The recently appointed executive chairman of Barclays, John McFarlane, is set to wield the axe even more quickly at the bank, it emerged Wednesday.
The bank now plans to cut its non-core assets from £57 billion ($89 billion) at the moment to £20 billion by the end of 2017, with the sale of businesses like its Portugal operations accelerated.
McFarlane said in a statement; "We need to accelerate the execution of the strategy.
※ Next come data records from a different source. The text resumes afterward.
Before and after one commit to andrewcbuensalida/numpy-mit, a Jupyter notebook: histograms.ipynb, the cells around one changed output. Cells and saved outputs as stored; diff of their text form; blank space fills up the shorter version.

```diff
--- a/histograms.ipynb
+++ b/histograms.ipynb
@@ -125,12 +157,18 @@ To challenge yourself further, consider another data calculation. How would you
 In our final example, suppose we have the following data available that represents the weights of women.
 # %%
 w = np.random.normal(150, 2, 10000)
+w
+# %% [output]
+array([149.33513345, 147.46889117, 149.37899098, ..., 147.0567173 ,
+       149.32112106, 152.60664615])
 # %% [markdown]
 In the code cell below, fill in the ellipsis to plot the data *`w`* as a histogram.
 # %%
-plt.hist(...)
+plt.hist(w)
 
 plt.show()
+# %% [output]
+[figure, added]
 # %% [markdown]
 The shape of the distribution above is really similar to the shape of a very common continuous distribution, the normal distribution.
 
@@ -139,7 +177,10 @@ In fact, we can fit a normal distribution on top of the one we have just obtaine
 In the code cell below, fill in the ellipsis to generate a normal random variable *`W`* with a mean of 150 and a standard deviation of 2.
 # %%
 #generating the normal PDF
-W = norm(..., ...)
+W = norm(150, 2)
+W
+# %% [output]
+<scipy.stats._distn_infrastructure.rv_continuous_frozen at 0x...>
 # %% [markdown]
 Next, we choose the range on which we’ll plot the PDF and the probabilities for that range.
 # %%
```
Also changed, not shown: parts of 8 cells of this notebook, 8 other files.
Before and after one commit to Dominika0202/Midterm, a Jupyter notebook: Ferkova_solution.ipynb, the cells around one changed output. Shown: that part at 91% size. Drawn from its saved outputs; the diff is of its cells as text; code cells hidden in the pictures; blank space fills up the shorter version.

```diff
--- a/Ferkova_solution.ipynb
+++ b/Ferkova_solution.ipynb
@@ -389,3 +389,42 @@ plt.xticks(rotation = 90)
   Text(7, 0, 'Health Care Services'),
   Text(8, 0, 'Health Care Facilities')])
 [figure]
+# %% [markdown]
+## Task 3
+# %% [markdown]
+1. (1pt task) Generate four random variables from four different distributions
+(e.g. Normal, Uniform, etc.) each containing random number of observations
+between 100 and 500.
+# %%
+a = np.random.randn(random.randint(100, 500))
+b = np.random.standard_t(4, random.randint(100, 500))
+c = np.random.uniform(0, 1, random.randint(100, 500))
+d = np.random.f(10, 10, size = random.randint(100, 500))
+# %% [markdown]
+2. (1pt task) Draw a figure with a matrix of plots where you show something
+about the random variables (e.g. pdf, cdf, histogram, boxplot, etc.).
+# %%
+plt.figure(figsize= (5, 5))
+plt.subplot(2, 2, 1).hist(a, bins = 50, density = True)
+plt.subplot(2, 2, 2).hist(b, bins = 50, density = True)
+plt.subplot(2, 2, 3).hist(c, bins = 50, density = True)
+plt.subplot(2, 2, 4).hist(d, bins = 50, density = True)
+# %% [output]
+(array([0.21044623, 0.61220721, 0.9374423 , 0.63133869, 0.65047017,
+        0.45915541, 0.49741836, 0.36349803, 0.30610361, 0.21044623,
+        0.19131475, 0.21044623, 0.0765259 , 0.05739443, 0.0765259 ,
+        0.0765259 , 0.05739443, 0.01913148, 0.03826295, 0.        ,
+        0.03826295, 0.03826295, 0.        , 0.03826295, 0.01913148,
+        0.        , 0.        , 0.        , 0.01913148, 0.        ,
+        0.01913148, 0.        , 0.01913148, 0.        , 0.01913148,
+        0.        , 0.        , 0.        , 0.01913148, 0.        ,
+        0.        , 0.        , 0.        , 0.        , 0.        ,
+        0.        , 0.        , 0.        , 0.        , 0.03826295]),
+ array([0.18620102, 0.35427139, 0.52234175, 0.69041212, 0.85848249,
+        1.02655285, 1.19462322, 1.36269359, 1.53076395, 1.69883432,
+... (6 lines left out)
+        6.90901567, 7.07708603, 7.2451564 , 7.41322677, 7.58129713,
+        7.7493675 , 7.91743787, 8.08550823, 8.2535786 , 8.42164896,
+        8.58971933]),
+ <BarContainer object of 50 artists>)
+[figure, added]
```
There is more that can be done to deliver better returns for shareholders, faster."
Impatience with the pace of change was believed to be behind Antony Jenkins's departure as the bank's CEO a few weeks ago.
Since then, Tushar Morzaria, the bank's chief financial officer, Mike Smith, chief executive of ANZ, and Colm Kelleher, chief executive of Morgan Stanley International, have been rumored candidates for the job.
Barclays reported an adjusted pre-tax profit of £3.7 billion for the first half of the year, up 11 percent from a year ago as its investment banking revenues picked up.
The bank booked an additional £850 million provision for U.K. customer compensation in the second quarter over issues like the mis-selling of financial products to U.K. consumers.
Barclays will also cut its heads of European asset-backed securities sales, trading and research, as the market for these assets declines following the European Central Bank's quantitative easing program.
- By CNBC's Catherine Boyle